That knowledge starts four miles offshore at the sea buoy that marks the entrance to the St. John's.  From there they must know the length of the river 50 miles down to the Green Cove Springs shipyards. 

"You have to make some 1500 trips on the river, two-and-a-half years of training after four years of maritime college," Cook says.

The knowledge is part one, the other part is having a love and appreciation for adrenaline rushing, high-risk maneuvers in often rough seas.

When a ship is coming into port, the pilots take one of their boats out to meet it. The boat gets about six inches from the ship, all while underway at around 11 knots.

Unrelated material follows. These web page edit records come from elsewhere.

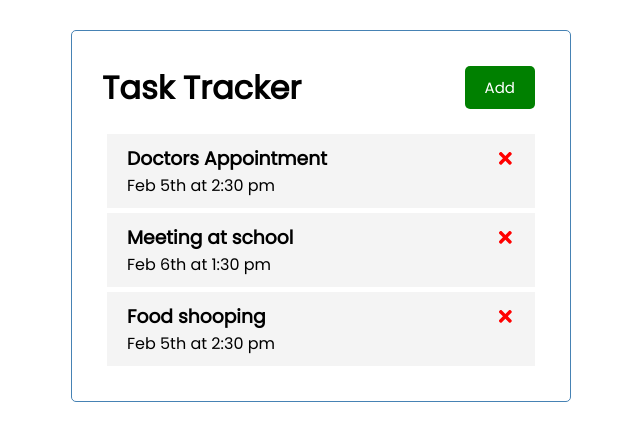
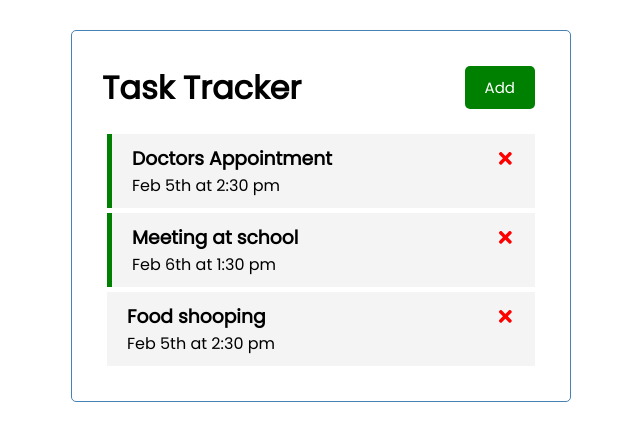
Before and after one commit to Elisa-cf/tast-tracker-app, a React (Create React App) app: page / in a window 1280 px wide. Shown: the top 440 px of the page, without its empty margins (319-959 px from the left). Built offline with nearby package versions, Linux system fonts and the light colour scheme.

Commit message:
adding  a toggle reminder & conditional styling

```diff
--- a/src/App.js
+++ b/src/App.js
@@ -32,14 +32,21 @@
 //delete task
 
 const deleteTask = (id) => {
- setTasks(tasks.filter((task) => task.id !== id))
+ setTasks(tasks.filter((task) => task.id !== id !== id))
+}
+
+
+//toggle reminder
+
+const toggleReminder = (id) => {
+setTasks(tasks.map((task) => task.id === id ? { ...task, reminder: !task.reminder } : task))
 }
 
 
  return (
     <div className="container">
     <Header />
-    <Tasks tasks ={tasks} onDelete={deleteTask}/>
+    {tasks.length > 0 ? <Tasks tasks ={tasks} onDelete={deleteTask} onToggle={toggleReminder}/> : "No more tasks"}
     </div>
   )
 }
--- a/src/components/Task.js
+++ b/src/components/Task.js
@@ -1,8 +1,8 @@
 import { FaTimes } from 'react-icons/fa'
 
-const Task = ({task, onDelete}) => {
+const Task = ({task, onDelete, onToggle}) => {
     return (
-        <div className ="task">
+        <div className={`task ${task.reminder ? "reminder" : ""}`} onDoubleClick={() => onToggle(task.id)}>
             <h3>{task.text}<FaTimes style ={{color:'red', cursor:'pointer'}}  onClick={() => onDelete(task.id)}/></h3>
             <p>{task.day}</p>
         </div>
--- a/src/components/Tasks.js
+++ b/src/components/Tasks.js
@@ -1,10 +1,10 @@
 import Task from './Task'
 
-const Tasks = ({tasks, onDelete}) => {
+const Tasks = ({tasks, onDelete, onToggle}) => {
     return (
         <>
             {tasks.map((task) => (
-            <Task key ={task.id} task={task} onDelete={onDelete}/>
+            <Task key ={task.id} task={task} onDelete={onDelete} onToggle={onToggle}/>
          ))}
 
         </>
```
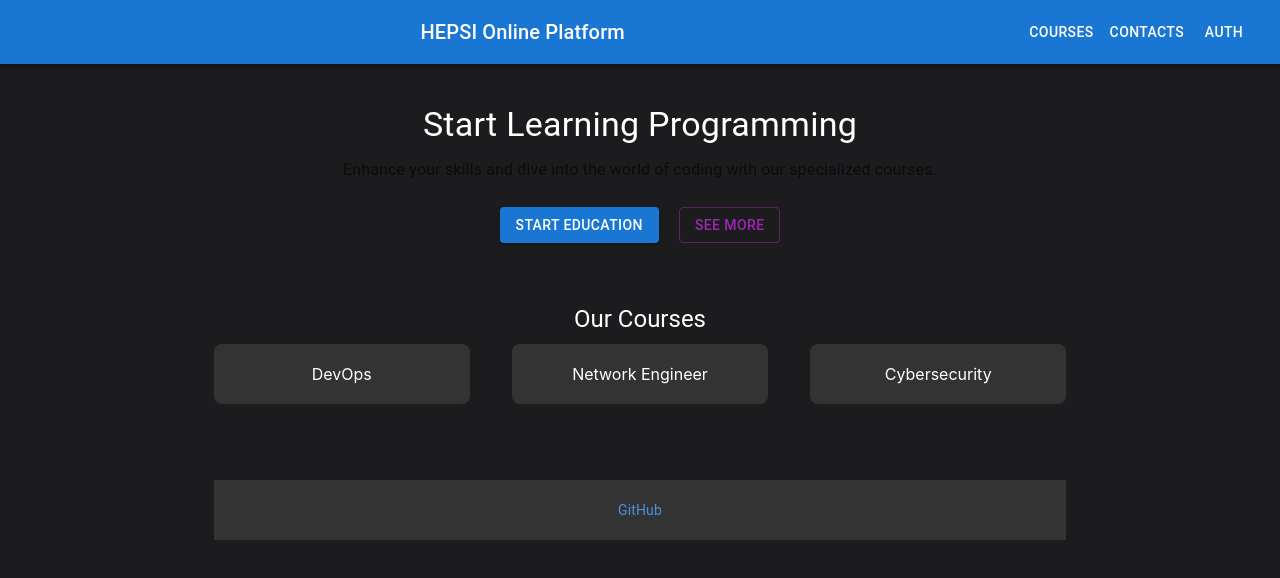
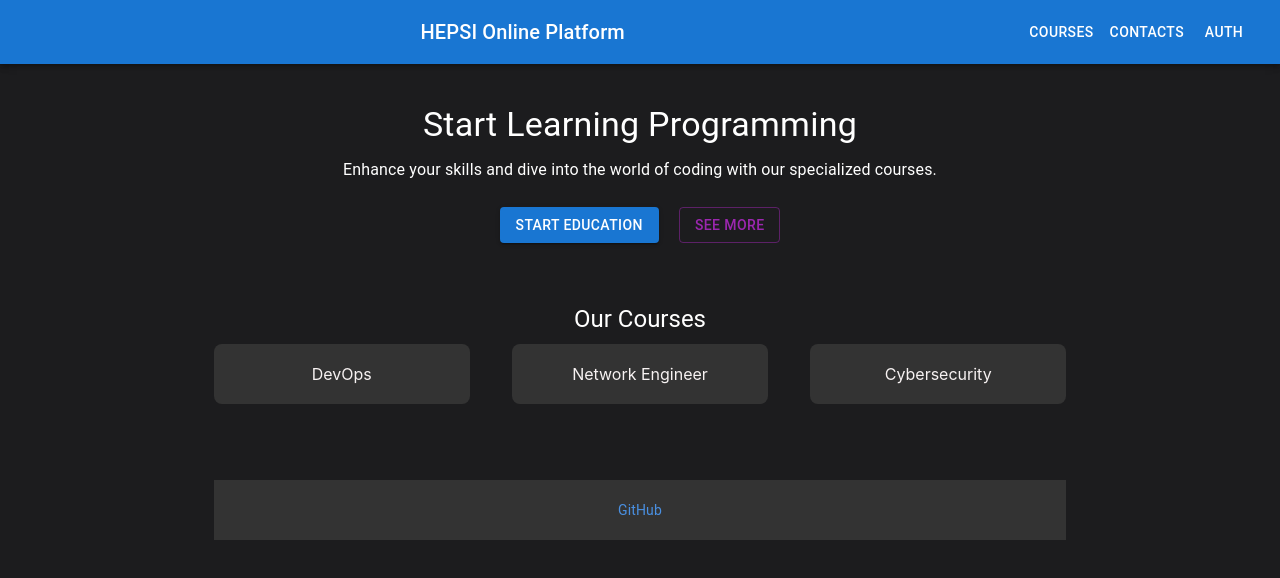
Before and after one commit to antago7/HEPSI, a React (Create React App) app in the folder hepsi_frontend/: page / in a window 1280 px wide. Shown: the top 578 px of the page. Built offline with nearby package versions, Linux system fonts and the light colour scheme.

Commit message:
empty commit

```diff
--- a/hepsi_frontend/src/components/pages/home/home.css
+++ b/hepsi_frontend/src/components/pages/home/home.css
@@ -35,7 +35,7 @@
     background-color: #333;
     padding: 20px;
     border-radius: 8px;
-    color: #ffffff;
+    color: #f7f2f2;
     transition: transform 0.3s ease;
 }
 
--- a/hepsi_frontend/src/components/pages/home/home.js
+++ b/hepsi_frontend/src/components/pages/home/home.js
@@ -22,7 +22,7 @@ const HomePage = () => {
                     <Typography variant="h4" gutterBottom>
                         Start Learning Programming
                     </Typography>
-                    <Typography variant="body1" color="textSecondary" gutterBottom>
+                    <Typography variant="body1" color="white" gutterBottom>
                         Enhance your skills and dive into the world of coding with our specialized courses.
                     </Typography>
                     <div className="button-group">
```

That's when the life or death part begins.

The bar pilot assigned to guide in that ship has to climb up a ladder on the side of the ship with no safety harness and no net. Basically nothing between them and a deadly fall.

"If you fall from the ladder, you're probably going to get sucked into the propeller," Cook said. 

There are 14 captains in the association who work 24 hours a day, 365 days a year.  That means sometimes making the climb in darkness and up to 20-foot seas offshore.

But Captain Chris Mons says he loves the job.

"It's exciting every time," Mons said as he was getting ready to board El Coqui, a 720 foot long Crowley Maritime container ship.

"You're on this small pilot boat, the huge ship is right here next to me, it's go time."

He makes the climb up, meets the first mate of the ship and then it's off to the bridge where he'll tell the helmsman exactly how to get to the Tallyrand Terminal.

"It's about a two hour trip from here," Cook said. 

The pilots also have to make sure the ships get back out to sea. It's an intricate dance of dropping off and picking up these captains.

According to JaxPort, 1761 vessel calls were made in 2018. It's the busiest container port in the state of Florida and is currently the second biggest car import port in the country.

But they also have to bring in the cruise ships, and even large yachts, like Jaguars owner Shad Khan's Kismet.

"That's a job everyone fights for right there," he said.

But assignments happen on a rotation, he said. Getting to pilot Kismet is luck of the draw. 

"They really have to know what they're doing, there really is no guessing, especially now with all the dredge barges in the river," Cook said.

Currently the St. John's River is being deepened by a series of the largest dredges in the country.  They're taking the river from 40 feet deep to 47, which Cook says will allow a much larger class of ship to enter the river. 

And he says that brings a couple of new challenges with it.

"We've got to be in communication with every dredge barge on the river and let them know we're passing by," Cook said. 

It's just more for these massive, floating cities to have to dodge each day. And newer, larger vessels coming in just means they'll have to adapt quickly to keep the port running and the river safe.

"The way we see it, we're protecting Jacksonville's most valuable resource. That's the St. John's River."